| Problem |
Below are the records. State how many of their lines contain "FirebaseAuth", with nothing else.

________________________________________

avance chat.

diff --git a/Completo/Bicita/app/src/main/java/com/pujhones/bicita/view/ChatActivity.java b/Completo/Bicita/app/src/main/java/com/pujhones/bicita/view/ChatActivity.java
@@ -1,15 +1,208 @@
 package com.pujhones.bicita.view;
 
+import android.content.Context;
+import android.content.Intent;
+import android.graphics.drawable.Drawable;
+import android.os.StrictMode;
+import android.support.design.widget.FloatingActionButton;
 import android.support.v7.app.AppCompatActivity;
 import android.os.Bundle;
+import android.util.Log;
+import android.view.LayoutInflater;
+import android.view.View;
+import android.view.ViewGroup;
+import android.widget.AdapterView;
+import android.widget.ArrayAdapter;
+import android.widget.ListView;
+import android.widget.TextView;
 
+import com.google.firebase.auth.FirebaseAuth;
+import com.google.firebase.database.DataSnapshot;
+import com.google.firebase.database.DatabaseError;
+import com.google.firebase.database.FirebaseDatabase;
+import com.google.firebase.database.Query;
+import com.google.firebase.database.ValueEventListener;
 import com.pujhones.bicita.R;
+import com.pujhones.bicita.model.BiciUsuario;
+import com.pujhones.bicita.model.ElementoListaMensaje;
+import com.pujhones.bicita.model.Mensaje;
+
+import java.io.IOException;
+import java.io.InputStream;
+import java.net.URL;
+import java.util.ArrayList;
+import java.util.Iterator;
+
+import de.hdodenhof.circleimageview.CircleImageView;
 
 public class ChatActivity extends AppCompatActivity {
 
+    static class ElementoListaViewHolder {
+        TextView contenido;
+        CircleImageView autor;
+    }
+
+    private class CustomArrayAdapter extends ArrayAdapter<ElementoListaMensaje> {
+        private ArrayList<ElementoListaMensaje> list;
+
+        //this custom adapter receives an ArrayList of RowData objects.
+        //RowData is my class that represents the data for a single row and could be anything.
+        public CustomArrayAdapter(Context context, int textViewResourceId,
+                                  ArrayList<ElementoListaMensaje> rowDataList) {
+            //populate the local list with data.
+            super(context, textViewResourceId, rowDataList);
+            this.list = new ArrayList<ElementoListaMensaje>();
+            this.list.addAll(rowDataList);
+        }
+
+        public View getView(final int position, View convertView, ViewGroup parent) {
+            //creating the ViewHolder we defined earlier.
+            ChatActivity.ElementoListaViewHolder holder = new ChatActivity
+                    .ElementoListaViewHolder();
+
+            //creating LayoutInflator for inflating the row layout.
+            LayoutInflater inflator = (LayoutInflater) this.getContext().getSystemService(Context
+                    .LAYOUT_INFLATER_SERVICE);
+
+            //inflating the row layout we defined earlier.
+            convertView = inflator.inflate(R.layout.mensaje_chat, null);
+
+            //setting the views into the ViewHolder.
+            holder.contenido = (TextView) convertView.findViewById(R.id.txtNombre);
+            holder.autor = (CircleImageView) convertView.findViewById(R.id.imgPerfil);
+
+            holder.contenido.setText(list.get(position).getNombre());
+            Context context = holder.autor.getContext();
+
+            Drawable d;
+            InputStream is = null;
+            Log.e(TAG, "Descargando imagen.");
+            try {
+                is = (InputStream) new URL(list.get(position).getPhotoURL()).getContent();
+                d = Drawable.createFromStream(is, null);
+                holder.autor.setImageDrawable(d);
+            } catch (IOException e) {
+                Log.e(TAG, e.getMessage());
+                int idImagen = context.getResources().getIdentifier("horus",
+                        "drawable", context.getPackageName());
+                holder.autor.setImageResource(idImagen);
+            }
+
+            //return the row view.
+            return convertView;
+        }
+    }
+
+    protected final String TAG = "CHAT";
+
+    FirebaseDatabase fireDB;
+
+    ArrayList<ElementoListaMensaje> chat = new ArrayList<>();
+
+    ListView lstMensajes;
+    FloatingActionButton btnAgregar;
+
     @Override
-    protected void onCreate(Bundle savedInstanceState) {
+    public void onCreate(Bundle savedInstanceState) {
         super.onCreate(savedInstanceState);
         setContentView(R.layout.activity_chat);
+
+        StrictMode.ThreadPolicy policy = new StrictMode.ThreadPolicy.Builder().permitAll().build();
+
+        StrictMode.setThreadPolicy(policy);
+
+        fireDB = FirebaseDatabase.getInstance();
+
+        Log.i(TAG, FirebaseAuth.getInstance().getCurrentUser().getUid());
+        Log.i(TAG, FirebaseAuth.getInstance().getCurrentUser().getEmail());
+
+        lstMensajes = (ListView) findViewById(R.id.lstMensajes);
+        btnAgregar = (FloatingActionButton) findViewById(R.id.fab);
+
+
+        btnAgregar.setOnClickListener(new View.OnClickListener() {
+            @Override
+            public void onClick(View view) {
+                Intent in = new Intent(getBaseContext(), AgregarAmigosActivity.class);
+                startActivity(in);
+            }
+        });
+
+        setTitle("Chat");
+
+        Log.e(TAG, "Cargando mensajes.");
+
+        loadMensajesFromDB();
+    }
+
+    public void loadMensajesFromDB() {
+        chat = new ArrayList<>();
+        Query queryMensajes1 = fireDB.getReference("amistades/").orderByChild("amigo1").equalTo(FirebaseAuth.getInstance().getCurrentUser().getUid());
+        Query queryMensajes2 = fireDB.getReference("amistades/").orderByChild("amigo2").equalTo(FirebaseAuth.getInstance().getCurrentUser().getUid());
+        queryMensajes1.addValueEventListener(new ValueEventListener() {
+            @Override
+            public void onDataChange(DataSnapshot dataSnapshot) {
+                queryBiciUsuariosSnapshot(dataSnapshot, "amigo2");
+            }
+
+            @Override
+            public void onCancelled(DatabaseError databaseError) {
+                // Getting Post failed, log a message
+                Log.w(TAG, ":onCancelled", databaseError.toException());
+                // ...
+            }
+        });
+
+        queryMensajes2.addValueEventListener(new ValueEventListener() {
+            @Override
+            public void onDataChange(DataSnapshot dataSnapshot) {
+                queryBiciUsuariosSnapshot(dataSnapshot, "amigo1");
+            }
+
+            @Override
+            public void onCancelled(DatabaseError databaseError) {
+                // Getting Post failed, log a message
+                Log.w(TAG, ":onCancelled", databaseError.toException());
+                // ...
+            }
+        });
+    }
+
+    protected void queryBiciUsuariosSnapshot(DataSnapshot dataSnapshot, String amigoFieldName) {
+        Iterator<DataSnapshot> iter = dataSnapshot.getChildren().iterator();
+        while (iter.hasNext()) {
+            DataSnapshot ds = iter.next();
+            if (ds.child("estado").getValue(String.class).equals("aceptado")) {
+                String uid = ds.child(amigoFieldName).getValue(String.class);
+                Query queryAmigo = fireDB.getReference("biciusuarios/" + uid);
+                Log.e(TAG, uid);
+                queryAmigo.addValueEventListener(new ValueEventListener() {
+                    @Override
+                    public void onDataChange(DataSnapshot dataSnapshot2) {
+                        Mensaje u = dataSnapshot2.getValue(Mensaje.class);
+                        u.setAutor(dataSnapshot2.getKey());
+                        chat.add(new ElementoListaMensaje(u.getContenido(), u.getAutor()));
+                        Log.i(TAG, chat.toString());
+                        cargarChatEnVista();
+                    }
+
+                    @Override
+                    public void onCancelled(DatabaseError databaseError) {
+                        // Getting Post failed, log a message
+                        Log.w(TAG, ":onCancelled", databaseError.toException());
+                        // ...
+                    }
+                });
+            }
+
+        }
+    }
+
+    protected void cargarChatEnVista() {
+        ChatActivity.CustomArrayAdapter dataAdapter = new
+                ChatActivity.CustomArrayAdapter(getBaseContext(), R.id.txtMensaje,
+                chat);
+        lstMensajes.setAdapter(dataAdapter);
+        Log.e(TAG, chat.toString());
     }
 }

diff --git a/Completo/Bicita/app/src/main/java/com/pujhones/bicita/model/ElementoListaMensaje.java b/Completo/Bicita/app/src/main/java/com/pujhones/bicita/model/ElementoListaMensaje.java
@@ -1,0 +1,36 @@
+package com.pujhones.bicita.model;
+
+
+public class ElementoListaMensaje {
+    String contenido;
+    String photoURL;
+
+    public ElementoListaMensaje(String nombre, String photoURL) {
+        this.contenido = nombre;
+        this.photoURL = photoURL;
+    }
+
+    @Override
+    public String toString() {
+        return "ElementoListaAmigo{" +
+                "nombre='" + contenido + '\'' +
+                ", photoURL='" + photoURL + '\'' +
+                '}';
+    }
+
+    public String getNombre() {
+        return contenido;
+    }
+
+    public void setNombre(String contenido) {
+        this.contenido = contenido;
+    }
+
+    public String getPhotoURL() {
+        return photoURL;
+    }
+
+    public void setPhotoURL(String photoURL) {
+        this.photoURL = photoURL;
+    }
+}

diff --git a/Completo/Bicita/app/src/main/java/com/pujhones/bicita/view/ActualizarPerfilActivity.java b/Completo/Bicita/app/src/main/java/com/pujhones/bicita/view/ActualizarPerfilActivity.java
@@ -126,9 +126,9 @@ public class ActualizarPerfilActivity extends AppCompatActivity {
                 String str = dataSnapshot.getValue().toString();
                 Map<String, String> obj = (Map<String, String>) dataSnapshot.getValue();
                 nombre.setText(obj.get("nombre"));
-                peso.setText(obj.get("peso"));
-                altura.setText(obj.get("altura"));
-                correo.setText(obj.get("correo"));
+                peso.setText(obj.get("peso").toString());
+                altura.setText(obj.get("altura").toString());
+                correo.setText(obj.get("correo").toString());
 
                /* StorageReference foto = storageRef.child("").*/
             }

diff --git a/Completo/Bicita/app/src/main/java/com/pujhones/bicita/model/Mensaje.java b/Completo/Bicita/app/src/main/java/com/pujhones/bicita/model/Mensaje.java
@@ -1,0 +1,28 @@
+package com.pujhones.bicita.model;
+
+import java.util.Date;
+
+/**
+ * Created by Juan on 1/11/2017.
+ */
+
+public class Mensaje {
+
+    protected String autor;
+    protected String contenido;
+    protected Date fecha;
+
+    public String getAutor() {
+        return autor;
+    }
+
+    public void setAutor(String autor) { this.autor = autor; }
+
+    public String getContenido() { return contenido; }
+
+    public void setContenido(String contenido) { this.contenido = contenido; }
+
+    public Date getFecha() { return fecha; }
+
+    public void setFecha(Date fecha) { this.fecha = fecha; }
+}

________________________________________

| Exercise answer |
5